◆ TASK REQUIREMENTS ◆
Going down the data below, set down exactly the line with "confirmed by two" and each line after it through the line with "template before running, not eyeballed."; no other lines.

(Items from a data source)
○ ○ ○ ○ ○ ○ ○
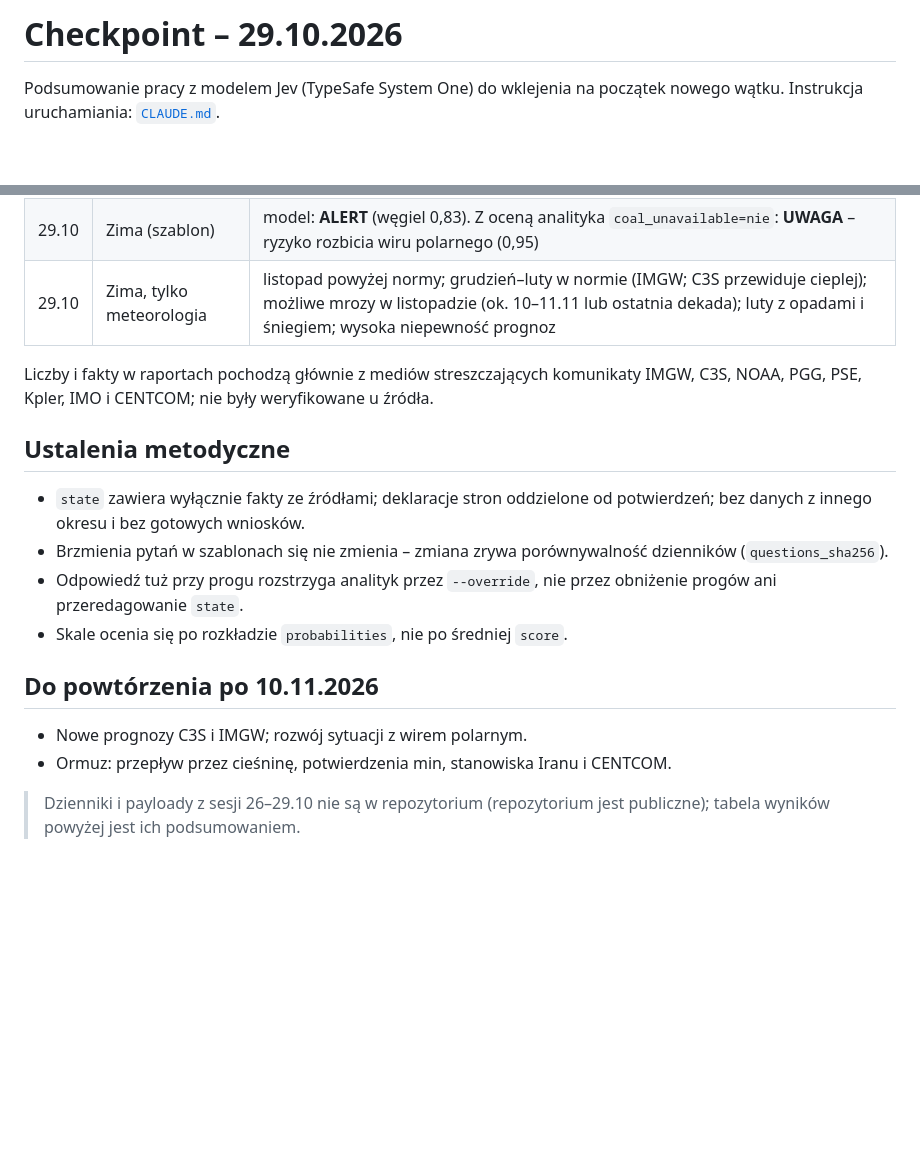
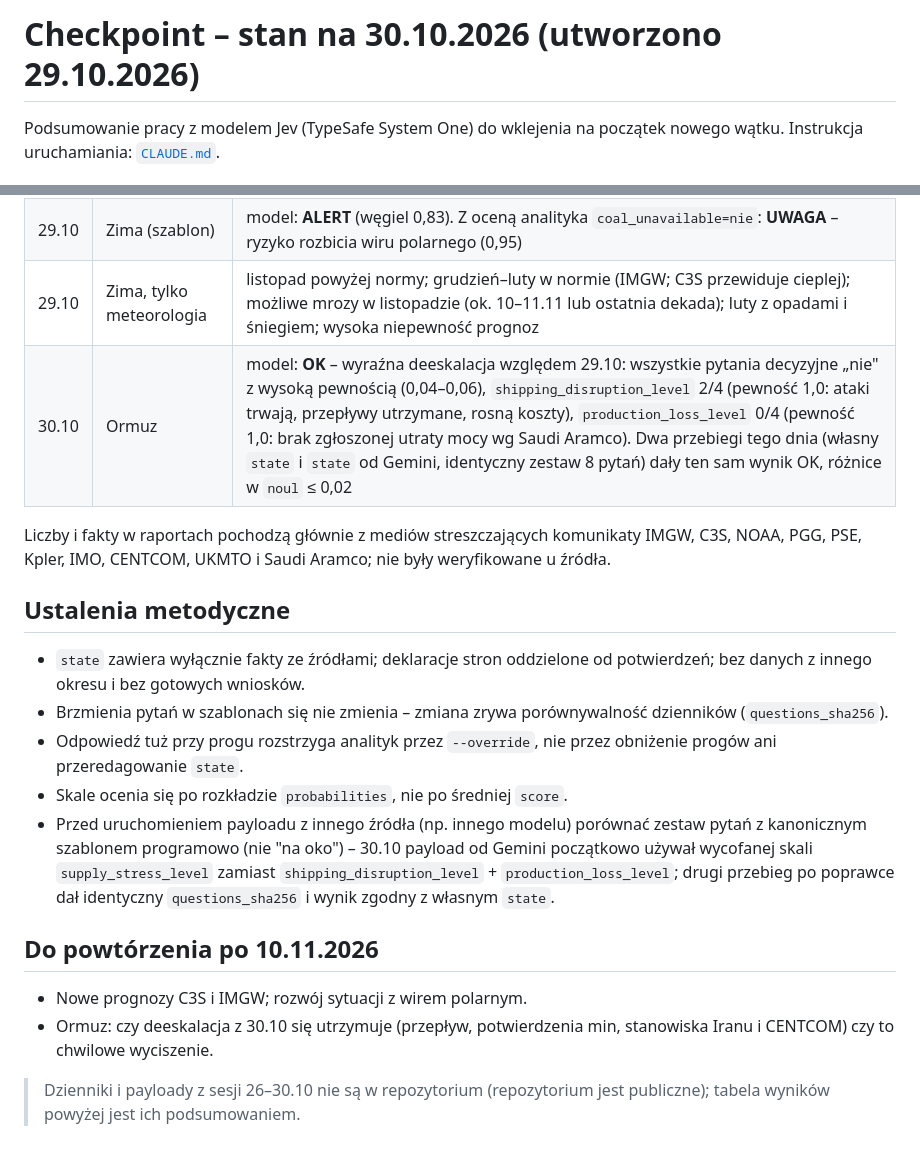
Before and after one commit to AndrzejZGdyni/hello-word, a Markdown page: tools/CHECKPOINT_2026-10-29.md, 2 parts joined by grey strips. Rendered like a GitHub page; blank space fills up the shorter version.

Commit message:
Add Ormuz 30.10 result to checkpoint (OK, deescalation)
Records today's jev-run outcome: OK, all decision nouls at 0.04-0.06,
confirmed by two runs (own state and Gemini-sourced state, identical
8-question schema). Notes the methodological lesson from today's
session: an external payload must be diffed against the canonical
template before running, not eyeballed.

Co-Authored-By: Claude Sonnet 5 <noreply@anthropic.com>
Claude-Session: https://claude.ai/code/session_01DdPJrDo2LsK5v54YE9LYRP

```diff
--- a/tools/CHECKPOINT_2026-10-29.md
+++ b/tools/CHECKPOINT_2026-10-29.md
@@ -1,4 +1,4 @@
-# Checkpoint – 29.10.2026
+# Checkpoint – stan na 30.10.2026 (utworzono 29.10.2026)
 
 Podsumowanie pracy z modelem Jev (TypeSafe System One) do wklejenia na początek nowego
 wątku. Instrukcja uruchamiania: [`CLAUDE.md`](../CLAUDE.md).
@@ -35,9 +35,10 @@ wątku. Instrukcja uruchamiania: [`CLAUDE.md`](../CLAUDE.md).
 | 29.10 | Ormuz | model: **ALERT** – Iran ogłosił zamknięcie cieśniny (0,91), przepływ ok. 82% przedwojennego (0,97), miny 0,65–0,69. Z oceną analityka (komunikat IMO = potwierdzenie min): **TRIP** |
 | 29.10 | Zima (szablon) | model: **ALERT** (węgiel 0,83). Z oceną analityka `coal_unavailable=nie`: **UWAGA** – ryzyko rozbicia wiru polarnego (0,95) |
 | 29.10 | Zima, tylko meteorologia | listopad powyżej normy; grudzień–luty w normie (IMGW; C3S przewiduje cieplej); możliwe mrozy w listopadzie (ok. 10–11.11 lub ostatnia dekada); luty z opadami i śniegiem; wysoka niepewność prognoz |
+| 30.10 | Ormuz | model: **OK** – wyraźna deeskalacja względem 29.10: wszystkie pytania decyzyjne „nie" z wysoką pewnością (0,04–0,06), `shipping_disruption_level` 2/4 (pewność 1,0: ataki trwają, przepływy utrzymane, rosną koszty), `production_loss_level` 0/4 (pewność 1,0: brak zgłoszonej utraty mocy wg Saudi Aramco). Dwa przebiegi tego dnia (własny `state` i `state` od Gemini, identyczny zestaw 8 pytań) dały ten sam wynik OK, różnice w `noul` ≤ 0,02 |
 
 Liczby i fakty w raportach pochodzą głównie z mediów streszczających komunikaty IMGW, C3S,
-NOAA, PGG, PSE, Kpler, IMO i CENTCOM; nie były weryfikowane u źródła.
+NOAA, PGG, PSE, Kpler, IMO, CENTCOM, UKMTO i Saudi Aramco; nie były weryfikowane u źródła.
 
 ## Ustalenia metodyczne
 
@@ -48,11 +49,17 @@ NOAA, PGG, PSE, Kpler, IMO i CENTCOM; nie były weryfikowane u źródła.
 - Odpowiedź tuż przy progu rozstrzyga analityk przez `--override`, nie przez obniżenie progów
   ani przeredagowanie `state`.
 - Skale ocenia się po rozkładzie `probabilities`, nie po średniej `score`.
+- Przed uruchomieniem payloadu z innego źródła (np. innego modelu) porównać zestaw pytań
+  z kanonicznym szablonem programowo (nie "na oko") – 30.10 payload od Gemini początkowo
+  używał wycofanej skali `supply_stress_level` zamiast `shipping_disruption_level` +
+  `production_loss_level`; drugi przebieg po poprawce dał identyczny `questions_sha256`
+  i wynik zgodny z własnym `state`.
 
 ## Do powtórzenia po 10.11.2026
 
 - Nowe prognozy C3S i IMGW; rozwój sytuacji z wirem polarnym.
-- Ormuz: przepływ przez cieśninę, potwierdzenia min, stanowiska Iranu i CENTCOM.
+- Ormuz: czy deeskalacja z 30.10 się utrzymuje (przepływ, potwierdzenia min, stanowiska
+  Iranu i CENTCOM) czy to chwilowe wyciszenie.
 
-> Dzienniki i payloady z sesji 26–29.10 nie są w repozytorium (repozytorium jest
+> Dzienniki i payloady z sesji 26–30.10 nie są w repozytorium (repozytorium jest
 > publiczne); tabela wyników powyżej jest ich podsumowaniem.
```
○ ○ ○ ○ ○ ○ ○
◆ RESPONSE TO THIS TASK ◆
confirmed by two runs (own state and Gemini-sourced state, identical
8-question schema). Notes the methodological lesson from today's
session: an external payload must be diffed against the canonical
template before running, not eyeballed.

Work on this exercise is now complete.